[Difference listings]
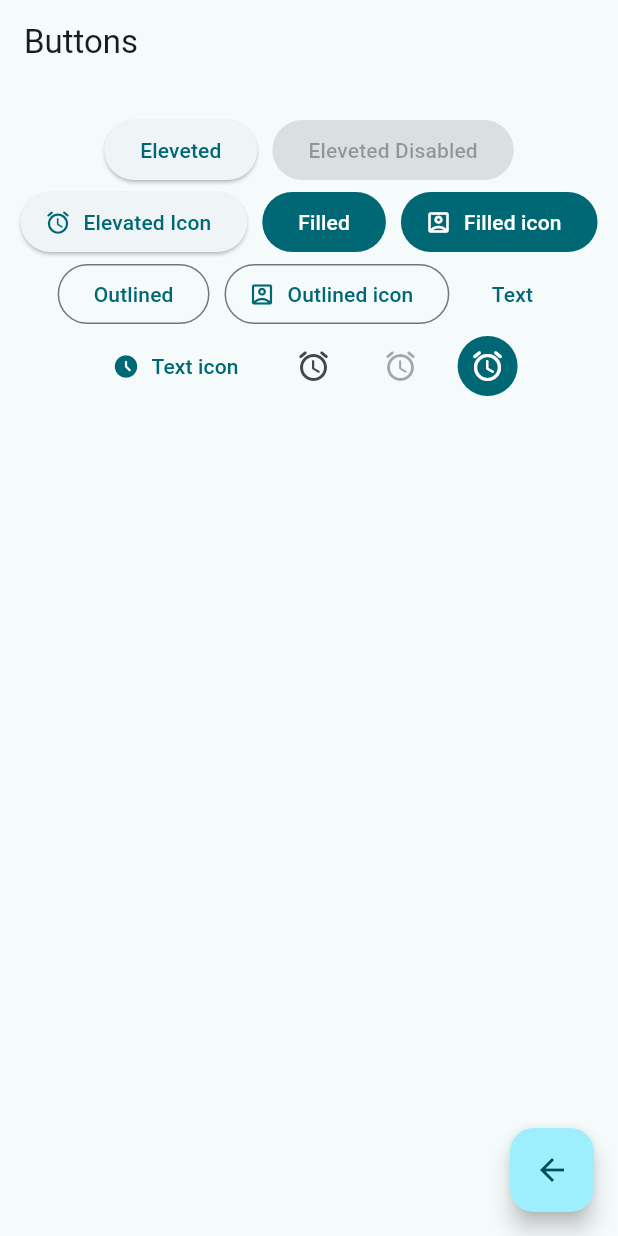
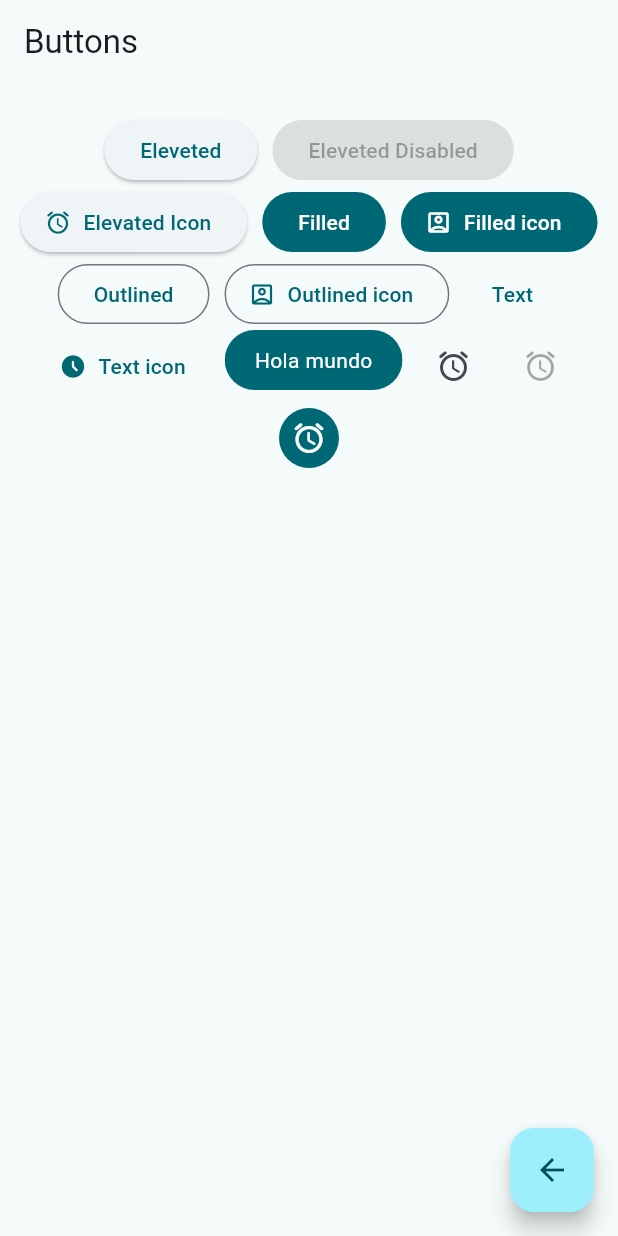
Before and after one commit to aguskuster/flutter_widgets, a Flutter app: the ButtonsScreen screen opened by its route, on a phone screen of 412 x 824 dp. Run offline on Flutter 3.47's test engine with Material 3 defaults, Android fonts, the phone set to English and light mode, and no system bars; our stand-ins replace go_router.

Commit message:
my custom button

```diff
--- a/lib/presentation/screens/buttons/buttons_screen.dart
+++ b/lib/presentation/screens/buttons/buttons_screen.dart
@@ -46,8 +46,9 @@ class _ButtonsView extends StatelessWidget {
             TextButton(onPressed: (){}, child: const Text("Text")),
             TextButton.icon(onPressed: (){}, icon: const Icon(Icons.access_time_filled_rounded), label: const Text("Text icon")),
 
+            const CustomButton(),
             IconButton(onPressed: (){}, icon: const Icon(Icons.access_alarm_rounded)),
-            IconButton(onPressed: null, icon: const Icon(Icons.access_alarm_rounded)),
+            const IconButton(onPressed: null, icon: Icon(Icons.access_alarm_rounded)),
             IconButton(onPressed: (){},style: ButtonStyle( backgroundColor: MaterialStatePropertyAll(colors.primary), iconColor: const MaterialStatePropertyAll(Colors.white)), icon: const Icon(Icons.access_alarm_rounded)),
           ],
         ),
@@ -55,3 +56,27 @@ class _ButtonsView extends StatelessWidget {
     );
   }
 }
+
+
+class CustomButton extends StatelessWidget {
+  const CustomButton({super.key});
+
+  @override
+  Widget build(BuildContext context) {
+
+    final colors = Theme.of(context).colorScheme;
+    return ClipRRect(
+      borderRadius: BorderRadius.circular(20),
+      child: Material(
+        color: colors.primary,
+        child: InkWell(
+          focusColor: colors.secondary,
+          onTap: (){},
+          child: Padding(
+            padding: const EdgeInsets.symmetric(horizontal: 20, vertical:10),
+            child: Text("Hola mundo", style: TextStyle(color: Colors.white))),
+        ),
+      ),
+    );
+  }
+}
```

ACTION ITEM
Exclude all images, then retype the records above without alteration.

ANSWER TO THE PROBLEM
Before and after one commit to aguskuster/flutter_widgets, a Flutter app: the ButtonsScreen screen opened by its route, on a phone screen of 412 x 824 dp. Run offline on Flutter 3.47's test engine with Material 3 defaults, Android fonts, the phone set to English and light mode, and no system bars; our stand-ins replace go_router.

Commit message:
my custom button

```diff
--- a/lib/presentation/screens/buttons/buttons_screen.dart
+++ b/lib/presentation/screens/buttons/buttons_screen.dart
@@ -46,8 +46,9 @@ class _ButtonsView extends StatelessWidget {
             TextButton(onPressed: (){}, child: const Text("Text")),
             TextButton.icon(onPressed: (){}, icon: const Icon(Icons.access_time_filled_rounded), label: const Text("Text icon")),
 
+            const CustomButton(),
             IconButton(onPressed: (){}, icon: const Icon(Icons.access_alarm_rounded)),
-            IconButton(onPressed: null, icon: const Icon(Icons.access_alarm_rounded)),
+            const IconButton(onPressed: null, icon: Icon(Icons.access_alarm_rounded)),
             IconButton(onPressed: (){},style: ButtonStyle( backgroundColor: MaterialStatePropertyAll(colors.primary), iconColor: const MaterialStatePropertyAll(Colors.white)), icon: const Icon(Icons.access_alarm_rounded)),
           ],
         ),
@@ -55,3 +56,27 @@ class _ButtonsView extends StatelessWidget {
     );
   }
 }
+
+
+class CustomButton extends StatelessWidget {
+  const CustomButton({super.key});
+
+  @override
+  Widget build(BuildContext context) {
+
+    final colors = Theme.of(context).colorScheme;
+    return ClipRRect(
+      borderRadius: BorderRadius.circular(20),
+      child: Material(
+        color: colors.primary,
+        child: InkWell(
+          focusColor: colors.secondary,
+          onTap: (){},
+          child: Padding(
+            padding: const EdgeInsets.symmetric(horizontal: 20, vertical:10),
+            child: Text("Hola mundo", style: TextStyle(color: Colors.white))),
+        ),
+      ),
+    );
+  }
+}
```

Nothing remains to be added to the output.